Nearby subdivisions include the beautiful historic neighborhoods of Mordecai, Oakdale and Oakwood, and nearby residential developments Blount Street Commons (which includes row homes, lofts, and carriage homes), Elan City Center Apartments, and Peace Street Towne luxury townhomes.

In addition to the new residential developments, a mixed-use redevelopment of Seaboard Station will bring new life to the area with a boutique hotel, 650 apartments, and 90,000 square feet of restaurant and retail space.

North Downtown, 10-min walk north of the Capitol Building

Raleigh City Farm and Seaboard Station

Monarch’s Picks:
Oakwood Pizza Box, Logan’s Garden Shop and Cafe, Escazu, Stanbury, ish-Delicatessan, Krispy Kreme, Edge of Urge, Galatea, Oak City Cycling, Unlikely Professionals, and Crawford and Son’s from 5-time James Beard semifinalist Scott Crawford


Sitting just northwest of the Capitol building, Glenwood South describes both a street name and a vibe; it has an identity all of its own within Downtown Raleigh—and maybe even two identities. While in the daylight, Glenwood South draws people to business lunch spots, art galleries, and boutique stores, at night, it’s lit—literally. Neon signs invite social club goers, and live music escapes into the streets. As the weekends turn late-night, sidewalks fill up with dancers queueing behind velvet ropes.
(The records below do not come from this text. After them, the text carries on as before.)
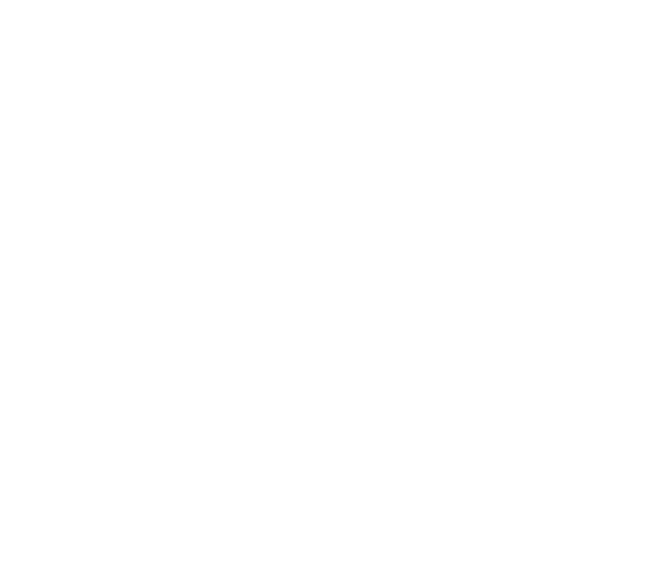
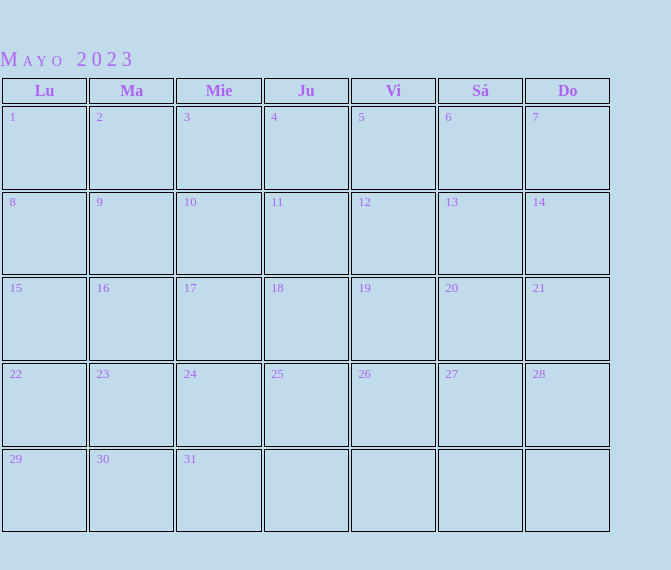
Before and after one commit to AxelOP96/tp-prograweb1, a plain HTML site: page calendario.html in a window 1280 px wide. Shown: the whole page, without its empty margins (0-671 px from the left). Drawn offline with Linux system fonts and the light colour scheme.

Commit message:
modelo de calendario agregado

```diff
--- a/calendario.html
+++ b/calendario.html
@@ -0,0 +1,75 @@
+<!DOCTYPE html>
+<html lang="en">
+<head>
+    <meta charset="UTF-8">
+    <meta http-equiv="X-UA-Compatible" content="IE=edge">
+    <meta name="viewport" content="width=device-width, initial-scale=1.0">
+    <title>Calendario de Cursos</title>
+    <link rel="stylesheet" href="./css/style.css">
+</head>
+<body>
+    <main>
+        <table class="tabla2">
+            <thead>
+              <caption>Mayo 2023</caption>
+              <tr>
+                <th>Lu</th>
+                <th>Ma</th>
+                <th>Mie</th>
+                <th>Ju</th>
+                <th>Vi</th>
+                <th>Sá</th>
+                <th>Do</th>
+              </tr>
+            </thead>
+            <tbody>
+              <tr>
+                <td>1</td>
+                <td>2</td>
+                <td>3</td>
+                <td>4</td>
+                <td>5</td>
+                <td>6</td>
+                <td>7</td>
+              </tr>
+              <tr>
+                <td>8</td>
+                <td>9</td>
+                <td>10</td>
+                <td>11</td>
+                <td>12</td>
+                <td>13</td>
+                <td>14</td>
+              </tr>
+              <tr>
+                <td>15</td>
+                <td>16</td>
+                <td>17</td>
+                <td>18</td>
+                <td>19</td>
+                <td>20</td>
+                <td>21</td>
+              </tr>
+              <tr>
+                <td>22</td>
+                <td>23</td>
+                <td>24</td>
+                <td>25</td>
+                <td>26</td>
+                <td>27</td>
+                <td>28</td>
+              </tr>
+              <tr>
+                <td>29</td>
+                <td>30</td>
+                <td>31</td>
+                <td></td>
+                <td></td>
+                <td></td>
+                <td></td>
+              </tr>
+            </tbody>
+          </table>
+    </main>
+</body>
+</html>
--- a/css/style.css
+++ b/css/style.css
@@ -151,3 +151,38 @@ button{
     display: block;
     margin: 10px 325px;
 }
+
+/*CSS de calendario*/
+.tabla2{
+    margin-top: 3em;
+  }
+
+  .tabla2 th, .tabla2 td{
+    text-align: center;
+    padding: .2em .5em;
+    border: 1px solid black;
+  }
+
+  .tabla2 caption{
+    text-align: left;
+    margin-bottom: 5px;
+    font-variant: small-caps;
+    font-size: 20px;
+    letter-spacing: 5px;
+  }
+
+  .tabla2 td{
+    text-align: left;
+    font-size: .8em;
+    padding-bottom: 5em;
+    padding-right: 5em;
+  }
+
+  .tabla2 td:hover{
+    background-color: white;
+    cursor: pointer;
+    font-size: 1.8em;
+    text-align: center;
+    padding: 0;
+  }
+  /*CSS de Gift card*/
```
Also changed, not shown: giftcard.html (+11 -0 lines).
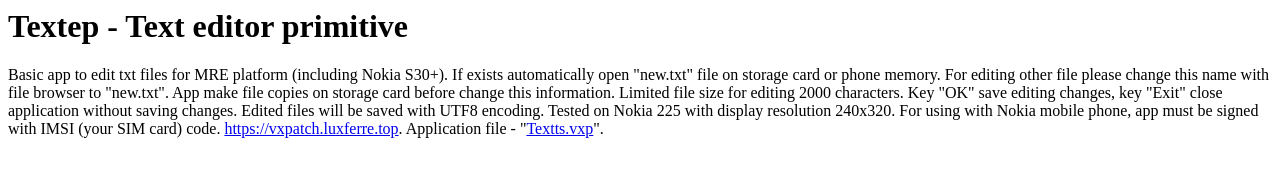
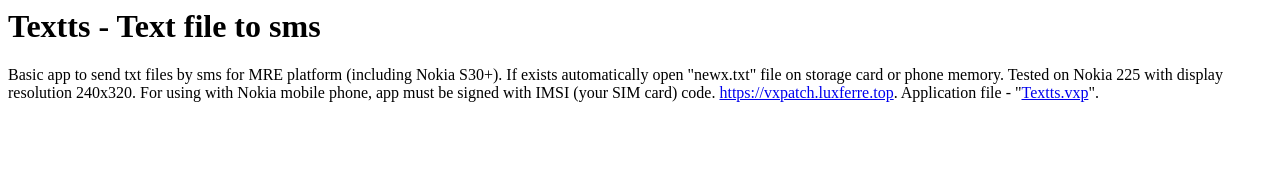
Before and after one commit to RDZDX/textts, a plain HTML site: page docs/index.html in a window 1280 px wide. Drawn offline with Linux system fonts and the light colour scheme.

Commit message:
Update index.html

```diff
--- a/docs/index.html
+++ b/docs/index.html
@@ -1,12 +1,9 @@
 <html>
 <body>
-  <h1>Textep - Text editor primitive</h1>
-  <p>Basic app to edit txt files for MRE platform (including Nokia S30+). If exists automatically open "new.txt" file on
-    storage card or phone memory. For editing other file please change this name with file browser to "new.txt".
-     App make file copies on storage card before change this information. Limited file size for editing 2000 characters. Key "OK" save editing changes, key "Exit"
-    close application without saving changes. Edited files will be saved with UTF8 encoding.
-    Tested on Nokia 225 with display resolution 240x320. For using with Nokia mobile phone, app must be signed with IMSI
-    (your SIM card) code.
+  <h1>Textts - Text file to sms</h1>
+  <p>Basic app to send txt files by sms for MRE platform (including Nokia S30+). If exists automatically open "newx.txt" file on
+    storage card or phone memory. Tested on Nokia 225 with display resolution 240x320. For using with Nokia mobile phone, app
+    must be signed with IMSI (your SIM card) code.
     <a href="https://vxpatch.luxferre.top">https://vxpatch.luxferre.top</a>. Application file -
     "<a href="https://github.com/RDZDX/textts/blob/main/Textts.vxp?raw=true" download>Textts.vxp</a>".
   </p>
```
This neighborhood has long been considered an entertainment district, but in the last decade, it’s shifted toward supporting more residential units. Residents of this district can enjoy the cooperation of the Glenwood South Neighborhood Collaborative (GSNC), which provides residents and businesses a platform to communicate and work together to shape the future of the neighborhood. This collaborative will continue to expand; over 1,300 new units have recently been delivered or are under construction.

Northwest Downtown, 15-min walk west of the Capitol Building

42nd St Oyster Bar and Tin Roof

Monarch’s Picks:
Cortez Seafood and Cocktail from James Beard-nominated Oscar Diaz, Revolver Consignment, and Raleigh Wine Shop